Pronounced “fay’-zho-ah’-dah,” the dish originated in Portugal, especially in the Estremadura, Beira and Trás-os-Montes regions. Due to Portuguese colonial influences in the New World, feijoada was later introduced to Brazil. There, it became so popular that it is now considered the national dish of that country.
Feijoada is similar to European bean-based stews such as French cassoulet, Italian ribollita and Spanish fabada. With its humble ingredients and rustic presentation, feijoada was originally regarded as peasant food. It was a favorite among African slaves in Brazil and other Portuguese colonies. Since the 19th century, however, feijoada has been served in fine restaurants, often as a lunch special.
Traditional feijoada is cooked in a heavy clay pot. To tenderize the meat and fully integrate the beans with the other components, the ingredients must be slow-cooked over the course of several hours. The result is a thick, hearty stew with a rich, savory flavor.
The ingredients used to prepare feijoada vary according to the country and region of origin. In Portugal, the stew is made with fresh pork or beef and, in some recipes, with sausages. In the Portuguese coastal regions, it is made with white beans; in the inland regions, it is made with red kidney beans. Other ingredients may include vegetables such as tomatoes, carrots and cabbage, along with aromatic flavoring agents such as onions, garlic and bay leaves.
In Brazil, feijoada is prepared with salted pork or beef such as bacon, ham, smoked sausages or beef jerky. It may even be made with variety meats such as feet, ears and tails. Black turtle beans are most commonly used in Brazilian feijoada.

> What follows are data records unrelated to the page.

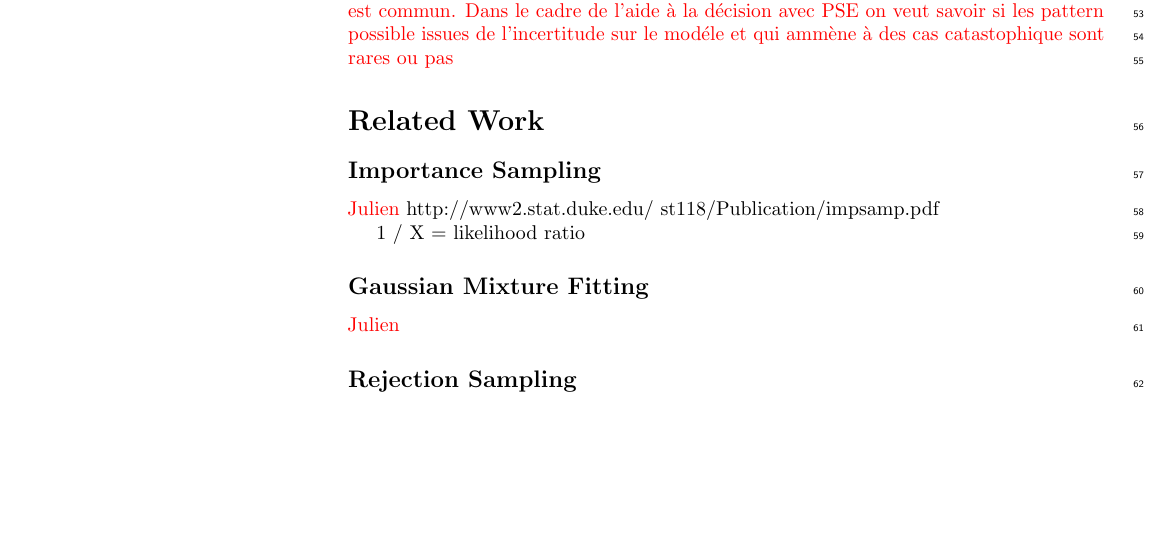
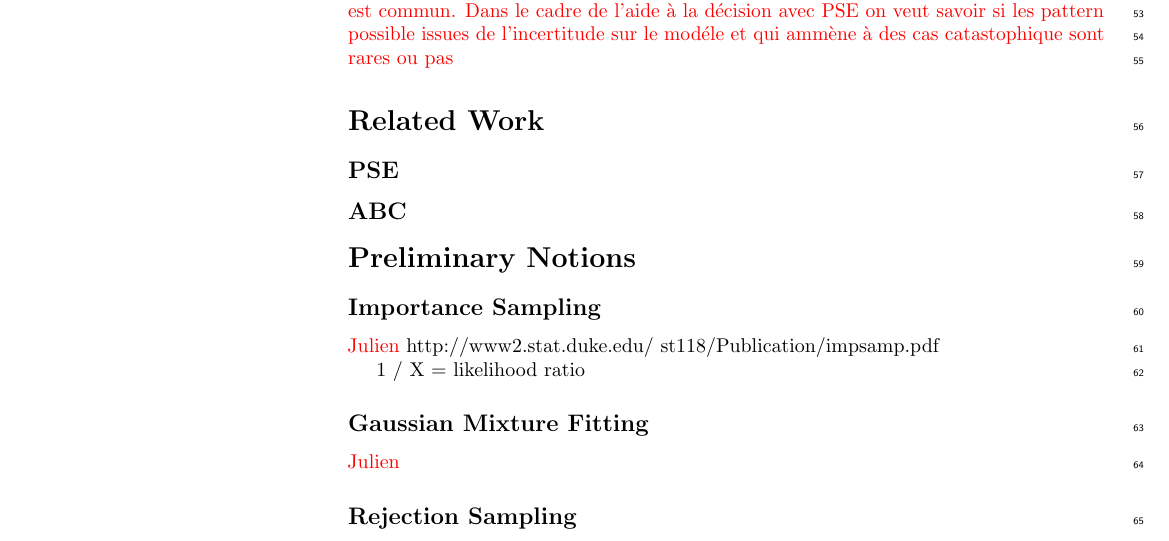
Before and after one commit to openmole/ppse, a LaTeX document (latex/ppse.tex): part of page 2 of 8 before the commit and part of page 2 of 9 after it, cut so that both start at the same text, the shorter picture padded with empty space. Compiled offline with pdfLaTeX.

Commit message:
Update paper

```diff
--- a/latex/ppse.tex
+++ b/latex/ppse.tex
@@ -325,6 +325,13 @@ The idea behind the PPSE algorithm is to evolutionally bias the sampling of the
 
 \section*{Related Work}
 
+\subsection*{PSE}
+
+\subsection*{ABC}
+
+
+\section*{Preliminary Notions}
+
 \subsection*{Importance Sampling}
 
 {\color{red} Julien}
```
Also changed, not shown: latex/ppse.tex (1 more changed lines).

Side dishes for feijoada also vary according to country or region of origin. In Portugal, it is typically served with rice and assorted sausages. As a condiment, a hot sauce such as piri-piri may be served on the side. In Brazil, it is served with both rice and farofa, a dish made with toasted cassava flour. Collard greens, sliced oranges and fried bananas may also be served as accompaniments for Brazilian feijoada.